When he meets the very pretty Kirsten Arnesen (Lee Remick), a charming girl who prefers chocolate to alcohol, Kirsten is not unduly perturbed by his leaning towards the bottle. But by the time they marry and have a baby girl, the pressure of Joe’s work has driven him to excessive drinking.
When he complains it’s dispiriting to arrive home “feeling high” and find his wife disapprovingly sober, Kirsten makes the mistake of joining him in a drink.
This leads to her drinking alone when Joe is away on business and both continue on the downward spiral until Joe is fired on account of his inebriations.
They make a desperate effort to climb on the wagon by going to work at nurseries run by Kirsten’s father (Charles Bickford) but the sobriety and self-respect they regain is short-lived, for they make the mistake of celebrating with whisky.
After going berserk, Joe finds himself in an alcoholic ward. He is visited by a member of ‘Alcoholics Anonymous’ (Jack Klugman), with whose help he eventually recovers.
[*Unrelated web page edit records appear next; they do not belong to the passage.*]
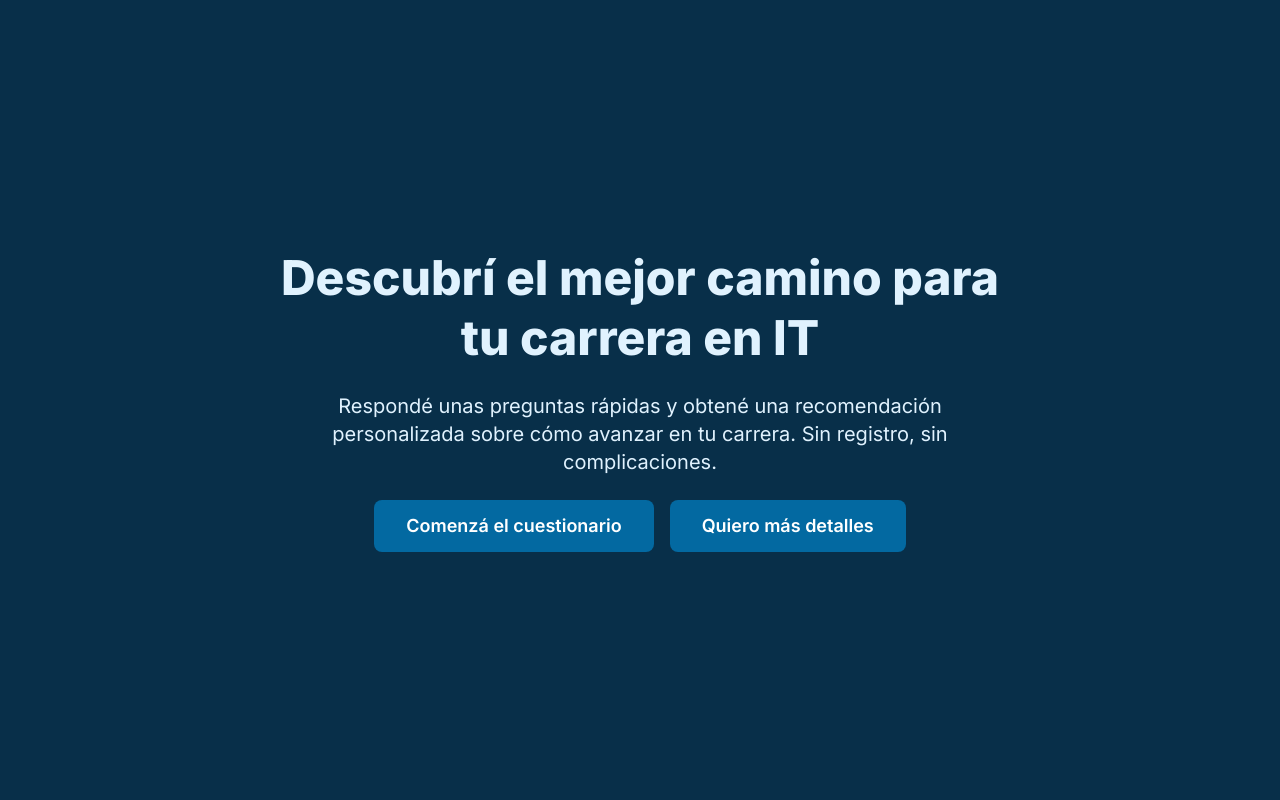
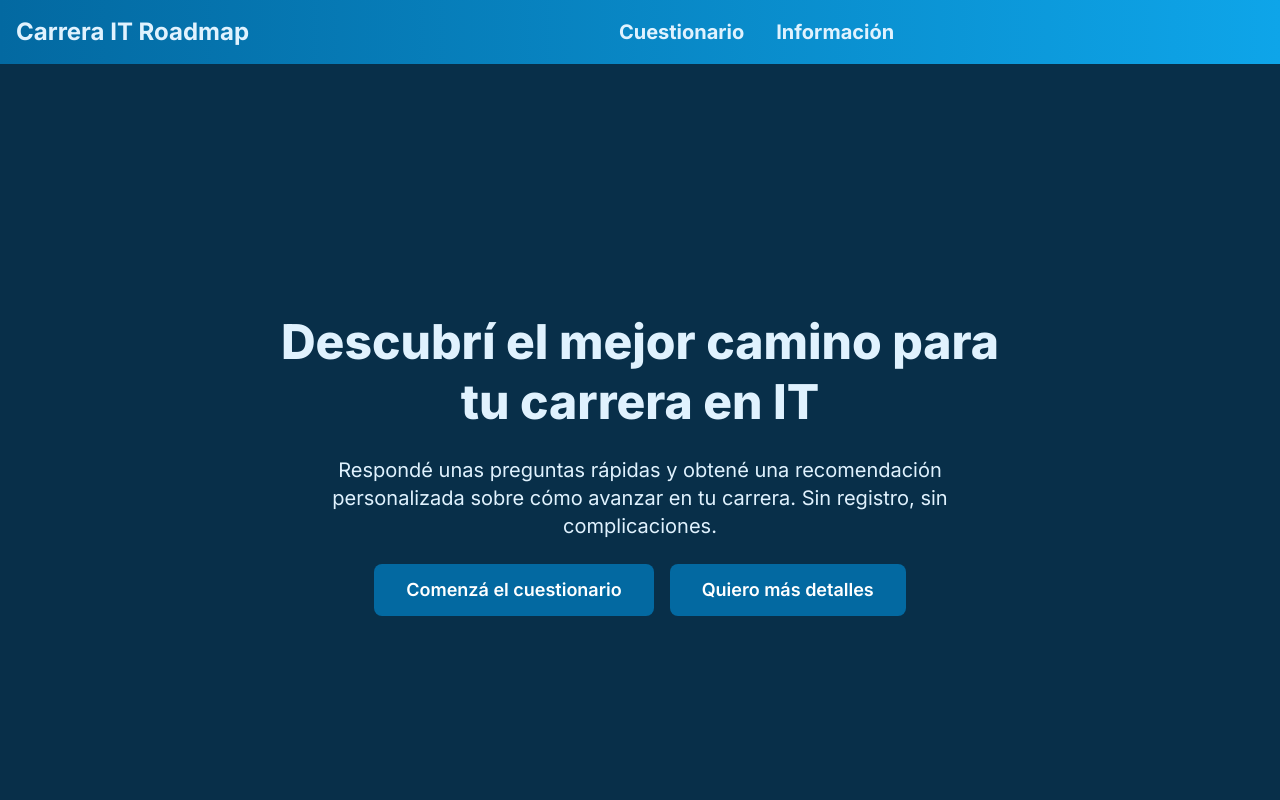
Before and after one commit to aronmilenait/carrerait-roadmap, a Next.js app in the folder carrerait-roadmap/: page / in a window 1280 px wide. Shown: the top 800 px of the page. Built offline with nearby package versions, Linux system fonts and the light colour scheme.

Commit message:
Add the first version of the navbar

```diff
--- /dev/null
+++ b/carrerait-roadmap/src/app/components/Navbar.tsx
@@ -0,0 +1,38 @@
+const Navbar = () => {
+  const linkClasses = [
+    "hover:text-white",
+    "hover:border-b-2",
+    "hover:border-white",
+    "transition-transform",
+    "duration-300",
+    "transform",
+    "hover:scale-105",
+    "text-center",
+    "text-xl",
+    "font-bold",
+  ];
+
+  return (
+    <nav className="bg-gradient-to-r from-sky-700 to-sky-500 text-sky-100 p-4 flex flex-col sm:flex-row justify-between items-center shadow-lg">
+      <p className="text-2xl font-bold text-shadow-md mb-4 sm:mb-0">
+        Carrera IT Roadmap
+      </p>
+      <div className="flex-grow flex justify-center">
+        <ul className="flex flex-col sm:flex-row space-y-4 sm:space-y-0 sm:space-x-8">
+          <li>
+            <a href="#cuestionario" className={linkClasses.join(" ")}>
+              Cuestionario
+            </a>
+          </li>
+          <li>
+            <a href="#info" className={linkClasses.join(" ")}>
+              Información
+            </a>
+          </li>
+        </ul>
+      </div>
+    </nav>
+  );
+};
+
+export default Navbar;
--- a/carrerait-roadmap/src/app/layout.tsx
+++ b/carrerait-roadmap/src/app/layout.tsx
@@ -1,6 +1,7 @@
 import type { Metadata } from "next";
 import { Inter } from "next/font/google";
 import "./globals.css";
+import Navbar from "./components/Navbar";
 import Footer from "./components/Footer";
 
 const inter = Inter({ subsets: ["latin"] });
@@ -19,6 +20,7 @@ export default function RootLayout({
     <html lang="en">
       <body className={`${inter.className}`}>
         <main>
+          <Navbar />
           {children}
           <Footer />
         </main>
```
Joe now tackles the question of Kirsten’s recovery.
Days of Wine and Roses marks something of a break from the light comedy which Jack Lemmon built a reputation for, and here he proves without a doubt that his talents extend to high drama.
The film had a lasting effect in reinforcing the growing social acceptance of the ‘Alcoholics Anonymous’ movement.
Kirsten Arnesen Clay